» **DESCRIPTION OF THE TASK**:
Without leaving out a single line, restate the entries below exactly.

(Change detection data)
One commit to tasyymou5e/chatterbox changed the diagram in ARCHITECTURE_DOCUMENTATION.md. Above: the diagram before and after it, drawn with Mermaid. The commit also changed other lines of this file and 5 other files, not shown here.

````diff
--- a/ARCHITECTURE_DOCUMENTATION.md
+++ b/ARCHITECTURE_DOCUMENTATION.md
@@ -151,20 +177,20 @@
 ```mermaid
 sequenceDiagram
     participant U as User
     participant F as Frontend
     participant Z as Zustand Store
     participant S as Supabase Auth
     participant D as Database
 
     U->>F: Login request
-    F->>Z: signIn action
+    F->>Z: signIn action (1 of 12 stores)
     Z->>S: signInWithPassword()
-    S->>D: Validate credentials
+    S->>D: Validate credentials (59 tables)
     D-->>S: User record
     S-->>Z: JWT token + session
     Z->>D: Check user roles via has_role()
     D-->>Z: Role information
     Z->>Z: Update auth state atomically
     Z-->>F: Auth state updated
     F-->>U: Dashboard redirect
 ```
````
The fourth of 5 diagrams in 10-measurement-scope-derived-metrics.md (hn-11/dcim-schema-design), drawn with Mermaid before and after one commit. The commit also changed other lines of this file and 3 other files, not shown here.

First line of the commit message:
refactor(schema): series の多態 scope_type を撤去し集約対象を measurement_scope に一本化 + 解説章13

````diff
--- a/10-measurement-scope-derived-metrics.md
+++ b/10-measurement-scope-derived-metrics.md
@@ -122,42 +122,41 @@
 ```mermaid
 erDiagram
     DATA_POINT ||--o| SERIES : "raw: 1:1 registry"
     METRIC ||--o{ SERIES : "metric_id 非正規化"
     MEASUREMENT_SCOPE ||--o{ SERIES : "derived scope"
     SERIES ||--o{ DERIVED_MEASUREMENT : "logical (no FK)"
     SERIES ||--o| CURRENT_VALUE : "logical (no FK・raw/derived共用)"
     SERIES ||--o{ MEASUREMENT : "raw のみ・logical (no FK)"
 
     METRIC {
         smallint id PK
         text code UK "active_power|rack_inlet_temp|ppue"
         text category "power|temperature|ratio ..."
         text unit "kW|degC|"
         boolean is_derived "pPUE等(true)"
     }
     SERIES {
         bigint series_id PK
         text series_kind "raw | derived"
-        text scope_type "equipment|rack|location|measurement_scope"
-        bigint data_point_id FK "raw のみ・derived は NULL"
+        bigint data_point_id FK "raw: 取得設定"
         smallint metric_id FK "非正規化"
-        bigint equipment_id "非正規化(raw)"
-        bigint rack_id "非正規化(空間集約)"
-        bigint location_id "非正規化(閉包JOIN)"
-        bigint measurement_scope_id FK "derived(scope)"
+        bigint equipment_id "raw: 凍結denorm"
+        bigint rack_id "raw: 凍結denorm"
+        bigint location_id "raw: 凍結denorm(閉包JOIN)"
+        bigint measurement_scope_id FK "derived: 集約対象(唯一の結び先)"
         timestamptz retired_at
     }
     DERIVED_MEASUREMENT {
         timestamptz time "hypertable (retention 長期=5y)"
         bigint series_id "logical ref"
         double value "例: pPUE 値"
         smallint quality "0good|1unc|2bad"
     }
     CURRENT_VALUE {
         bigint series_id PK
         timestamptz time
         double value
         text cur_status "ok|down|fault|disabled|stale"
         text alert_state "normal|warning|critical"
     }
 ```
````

» **THE ANSWER**:
One commit to tasyymou5e/chatterbox changed the diagram in ARCHITECTURE_DOCUMENTATION.md. Above: the diagram before and after it, drawn with Mermaid. The commit also changed other lines of this file and 5 other files, not shown here.

````diff
--- a/ARCHITECTURE_DOCUMENTATION.md
+++ b/ARCHITECTURE_DOCUMENTATION.md
@@ -151,20 +177,20 @@
 ```mermaid
 sequenceDiagram
     participant U as User
     participant F as Frontend
     participant Z as Zustand Store
     participant S as Supabase Auth
     participant D as Database
 
     U->>F: Login request
-    F->>Z: signIn action
+    F->>Z: signIn action (1 of 12 stores)
     Z->>S: signInWithPassword()
-    S->>D: Validate credentials
+    S->>D: Validate credentials (59 tables)
     D-->>S: User record
     S-->>Z: JWT token + session
     Z->>D: Check user roles via has_role()
     D-->>Z: Role information
     Z->>Z: Update auth state atomically
     Z-->>F: Auth state updated
     F-->>U: Dashboard redirect
 ```
````
The fourth of 5 diagrams in 10-measurement-scope-derived-metrics.md (hn-11/dcim-schema-design), drawn with Mermaid before and after one commit. The commit also changed other lines of this file and 3 other files, not shown here.

First line of the commit message:
refactor(schema): series の多態 scope_type を撤去し集約対象を measurement_scope に一本化 + 解説章13

````diff
--- a/10-measurement-scope-derived-metrics.md
+++ b/10-measurement-scope-derived-metrics.md
@@ -122,42 +122,41 @@
 ```mermaid
 erDiagram
     DATA_POINT ||--o| SERIES : "raw: 1:1 registry"
     METRIC ||--o{ SERIES : "metric_id 非正規化"
     MEASUREMENT_SCOPE ||--o{ SERIES : "derived scope"
     SERIES ||--o{ DERIVED_MEASUREMENT : "logical (no FK)"
     SERIES ||--o| CURRENT_VALUE : "logical (no FK・raw/derived共用)"
     SERIES ||--o{ MEASUREMENT : "raw のみ・logical (no FK)"
 
     METRIC {
         smallint id PK
         text code UK "active_power|rack_inlet_temp|ppue"
         text category "power|temperature|ratio ..."
         text unit "kW|degC|"
         boolean is_derived "pPUE等(true)"
     }
     SERIES {
         bigint series_id PK
         text series_kind "raw | derived"
-        text scope_type "equipment|rack|location|measurement_scope"
-        bigint data_point_id FK "raw のみ・derived は NULL"
+        bigint data_point_id FK "raw: 取得設定"
         smallint metric_id FK "非正規化"
-        bigint equipment_id "非正規化(raw)"
-        bigint rack_id "非正規化(空間集約)"
-        bigint location_id "非正規化(閉包JOIN)"
-        bigint measurement_scope_id FK "derived(scope)"
+        bigint equipment_id "raw: 凍結denorm"
+        bigint rack_id "raw: 凍結denorm"
+        bigint location_id "raw: 凍結denorm(閉包JOIN)"
+        bigint measurement_scope_id FK "derived: 集約対象(唯一の結び先)"
         timestamptz retired_at
     }
     DERIVED_MEASUREMENT {
         timestamptz time "hypertable (retention 長期=5y)"
         bigint series_id "logical ref"
         double value "例: pPUE 値"
         smallint quality "0good|1unc|2bad"
     }
     CURRENT_VALUE {
         bigint series_id PK
         timestamptz time
         double value
         text cur_status "ok|down|fault|disabled|stale"
         text alert_state "normal|warning|critical"
     }
 ```
````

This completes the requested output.